How to cook tag soup with XSLT
Wednesday, September 17, 2008 2:51:57 PM
<xsl:value-of select="$attribute-name"/>="<xsl:call-template name="inner-attribute-text-value"><xsl:with-param name="attribute-value" select="$attribute-value"/></xsl:call-template>"or
<xsl:template name="inner-text-tag-open"><xsl:text disable-output-escaping="yes"><</xsl:text></xsl:template> <xsl:template name="inner-text-element-close"> <xsl:param name="element-name"/><xsl:call-template name="inner-text-tag-open"/>/<xsl:value-of select="$element-name"/><xsl:call-template name="inner-text-tag-close"/></xsl:template> <xsl:template name="inner-text-tag-close"><xsl:text disable-output-escaping="yes">></xsl:text></xsl:template>Yes, all that to create a text node containing e.g.
</div>in a DOM they will serialize only to parse it again by setting innerHTML on some poor element.. When they in their wisdom chose to generate markup inside text nodes with their XSLT they run into the familiar problem: when is < going to start a tag and when is it going to live in a text node? Hence, < is sometimes escaped as an 'lt' entity to create proper text nodes with HTML source-as-text in them (see for example the instance of
<in the code above). Now, of course when they set innerHTML they do not want this entity to appear as a literal < so they do some pre-processing: all entities they want to change into proper < and > before setting innerHTML have a comment node next to them:
<TR class="nw-2r"><TD class="nw-2c">and their pre-processing is a simple string replace:

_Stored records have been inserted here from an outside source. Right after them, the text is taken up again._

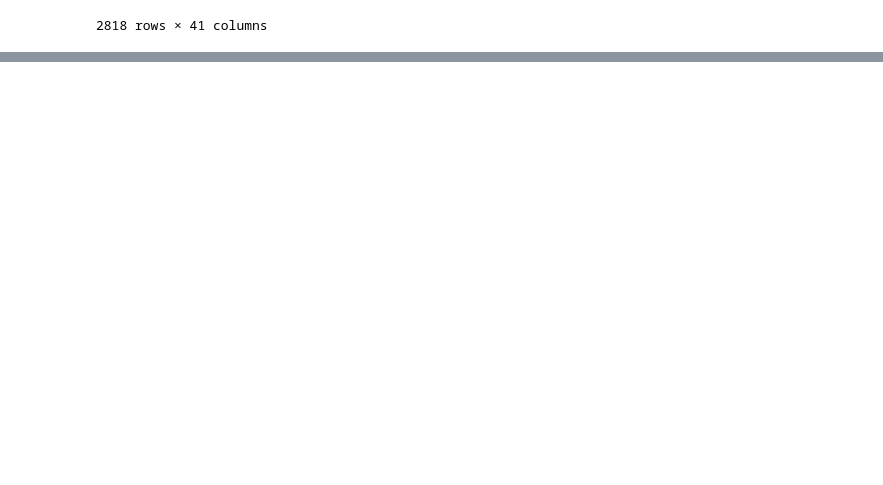
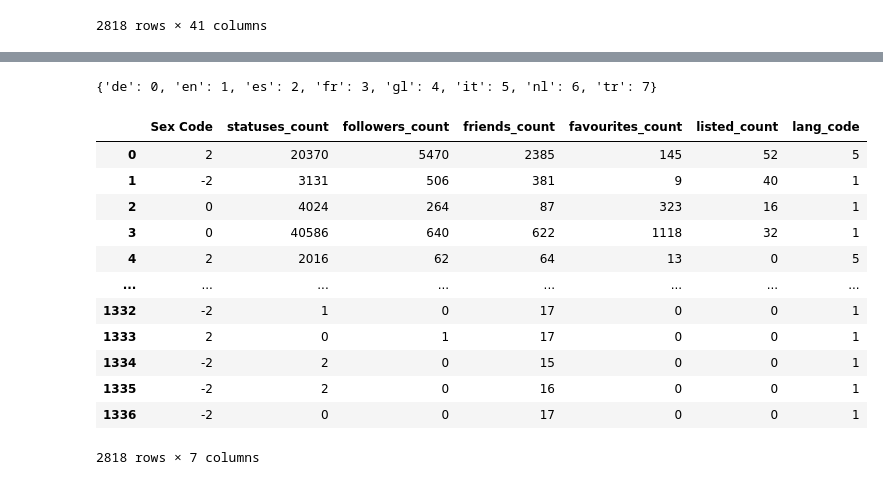
Before and after one commit to LuluW8071/Twitter-Fake-Profile-Detection, a Jupyter notebook: model/model.ipynb, the cells around one changed output, grey strips where cells are left out. Saved outputs shown, nothing was run; the diff lists cells and outputs as text; code cells hidden in the pictures; blank space fills up the shorter version.

```diff
--- a/model/model.ipynb
+++ b/model/model.ipynb
@@ -69,0 +167,34 @@ df.sample(5)
+# %%
+# Create a mapping of unique 'lang' values to codes
+lang_list = list(enumerate(np.unique(X['lang'])))
+lang_dict = {name: i for i, name in lang_list}
+
+lang_dict
+# %% [output]
+{'de': 0, 'en': 1, 'es': 2, 'fr': 3, 'gl': 4, 'it': 5, 'nl': 6, 'tr': 7}
+# %%
+# Map 'lang' values to 'lang_code' and convert to integers
+X['lang_code'] = X['lang'].map(lambda lang: lang_dict[lang]).astype(int)
+
+# Feature Extraction from columns
+feature_columns_to_use = ['Sex Code','statuses_count','followers_count','friends_count','favourites_count','listed_count','lang_code']
+
+# Create a new DataFrame with selected feature columns
+X = X[feature_columns_to_use]
+# %%
+x = X
+x
+# %% [output]
+|  | Sex Code | statuses_count | followers_count | friends_count | favourites_count | listed_count | lang_code |
+| 0 | 2 | 20370 | 5470 | 2385 | 145 | 52 | 5 |
+| 1 | -2 | 3131 | 506 | 381 | 9 | 40 | 1 |
+| 2 | 0 | 4024 | 264 | 87 | 323 | 16 | 1 |
+| 3 | 0 | 40586 | 640 | 622 | 1118 | 32 | 1 |
+| 4 | 2 | 2016 | 62 | 64 | 13 | 0 | 5 |
+| ... | ... | ... | ... | ... | ... | ... | ... |
+| 1332 | -2 | 1 | 0 | 17 | 0 | 0 | 1 |
+| 1333 | 2 | 0 | 1 | 17 | 0 | 0 | 1 |
+| 1334 | -2 | 2 | 0 | 15 | 0 | 0 | 1 |
+| 1335 | -2 | 2 | 0 | 16 | 0 | 0 | 1 |
+| 1336 | -2 | 0 | 0 | 17 | 0 | 0 | 1 |
+2818 rows × 7 columns
```
Also changed, not shown: parts of 10 cells of this notebook.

sHtml = sHtml.replace(/\<!--nwlt--\></g,"<").replace(/>\<!--nwgt--\>/g,">").replace(/\<[\/]?tbody\>/gi,"");(Why they hate the poor TBODY so much they must strip it from the markup even though the browser will re-generate them in the DOM as soon as innerHTML is parsed I can't even begin to imagine.) If you thought XML-based toolchains and processes were going to make the Web a saner place, think again. We have now seen that in the right hands, XSLT is just another recipe for tag soup.